In the November issue of The American Conservative, I wrote an article saying that the repeal of online gambling restrictions in the U.S. was all but inevitable. I feel increasingly confident that — unlike like most of my wagers with the future — this prediction will be proved right.
The wheels of reform are turning with gathering speed. Tomorrow, a hearing before the House Financial Services Committee will discuss Barney Frank’s Internet Gambling Regulation Consumer Protection and Enforcement Act of 2009 (H.R. 2267). That is expected to open up the way to a house vote, and it seems highly unlikely that social conservatives and and anti-web gambling interests in Washington will have enough influence to stop the bill’s progress into law. The consensus now says that the controversial Unlawful Internet Gabling Enforcement Act will be dropped by June 2010.
Some libertarians might be tempted to portray any loosening of gambling restrictions as a small but important triumph for personal freedom, a blow against the preachy “moral values” Republicanism of the Bush years — which anyway was nothing more than a hypocritical cloak for bribed obedience to the Vegas-based traditional sports and gaming lobby.
Really, however, the apparent change in Washington’s attitude is less to do with moral agendas, more a consequence of the good ol’ fashioned realpolitick of fiscal determinism. Online gambling has become, quite simply, too juicy a financial fruit for the hungry tax-system to resist any longer: The Joint Committee on Taxation recently estimated that the government could generate some $42 billion over 10 years from regulating the Internet betting industry.
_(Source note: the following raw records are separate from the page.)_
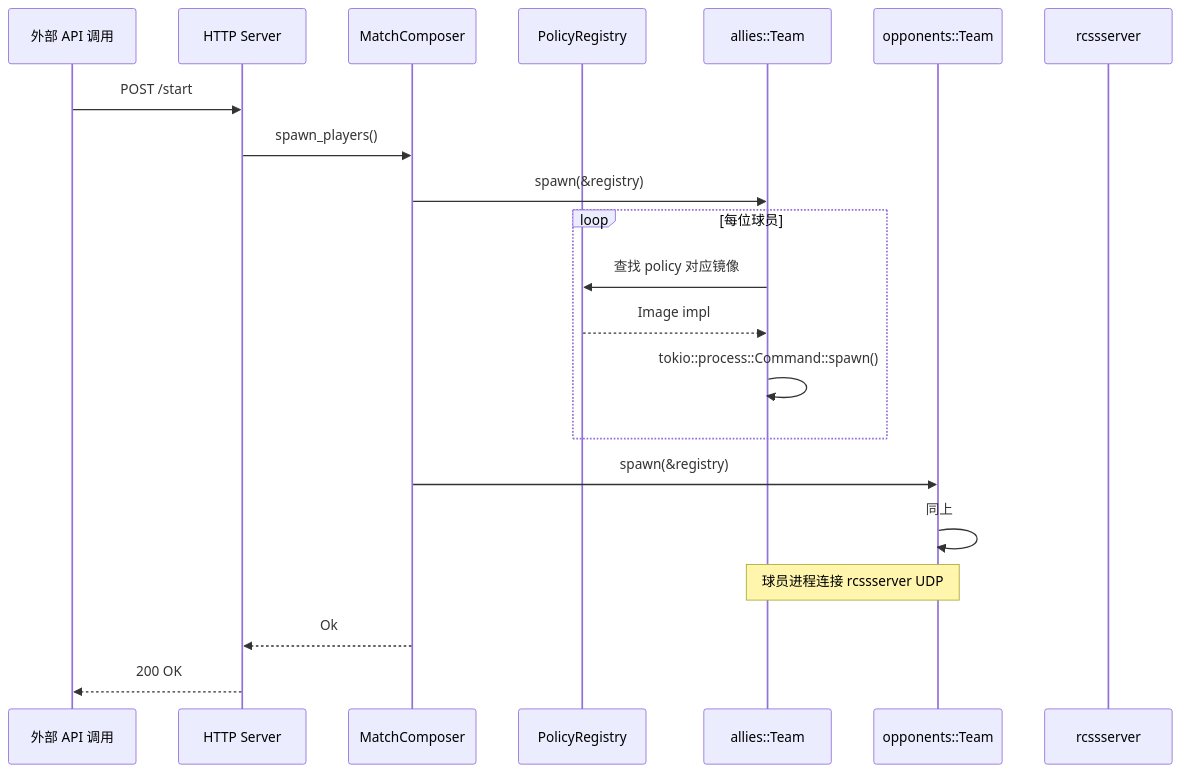
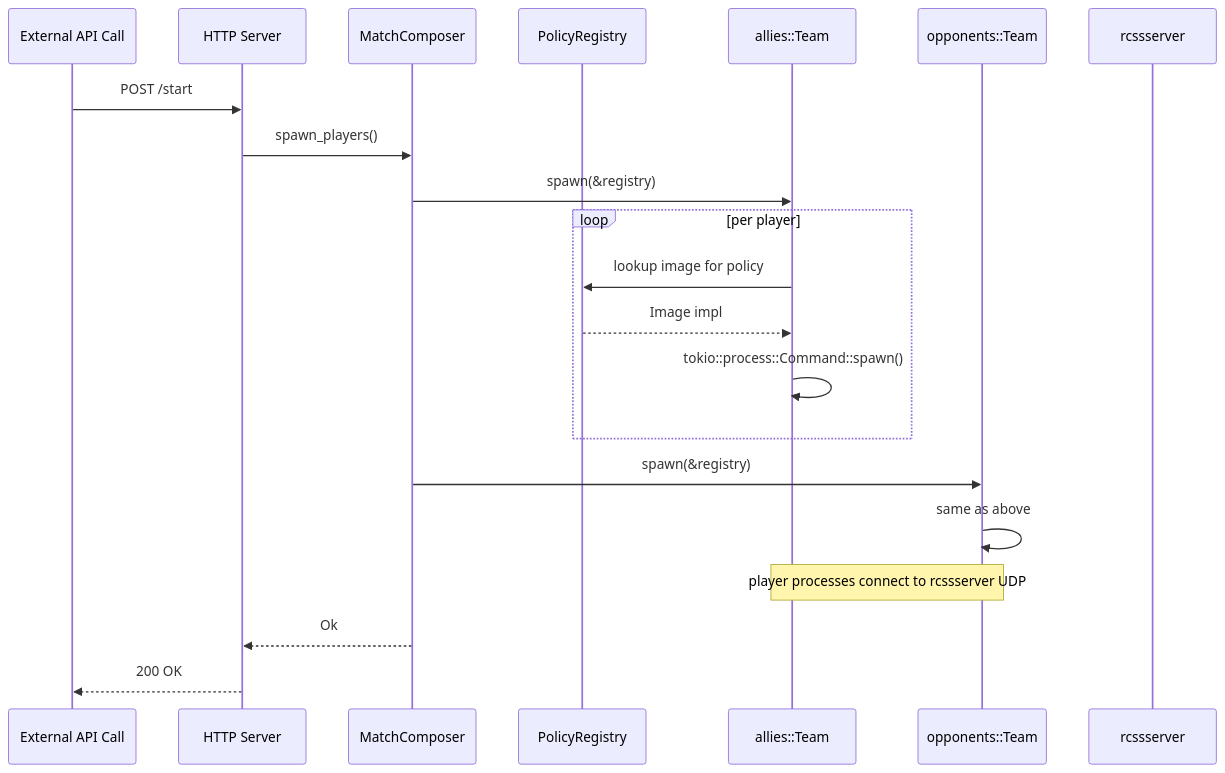
Before and after one commit to NN-4H0U/cluster: diagram 18 of 20 in docs/REPORT.md, drawn with Mermaid. The commit also changed other lines of this file, not shown here.

Commit message:
docs: fix 3.3 stateDiagram parse error and translate all diagram Chinese to English

````diff
--- a/docs/REPORT.md
+++ b/docs/REPORT.md
@@ -445,24 +445,24 @@
 ```mermaid
 sequenceDiagram
-    participant Client as 外部 API 调用
+    participant Client as External API Call
     participant Srv as HTTP Server
     participant Comp as MatchComposer
     participant Reg as PolicyRegistry
     participant AT as allies::Team
     participant OT as opponents::Team
     participant RCSS as rcssserver
 
     Client->>Srv: POST /start
     Srv->>Comp: spawn_players()
     Comp->>AT: spawn(&registry)
-    loop 每位球员
-        AT->>Reg: 查找 policy 对应镜像
+    loop per player
+        AT->>Reg: lookup image for policy
         Reg-->>AT: Image impl
         AT->>AT: tokio::process::Command::spawn()
     end
     Comp->>OT: spawn(&registry)
-    OT->>OT: 同上
-    Note over AT,OT: 球员进程连接 rcssserver UDP
+    OT->>OT: same as above
+    Note over AT,OT: player processes connect to rcssserver UDP
     Comp-->>Srv: Ok
     Srv-->>Client: 200 OK
 ```
````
Small wonder politicians are coming round.
So is a change in the law something libertarian conservatives should welcome?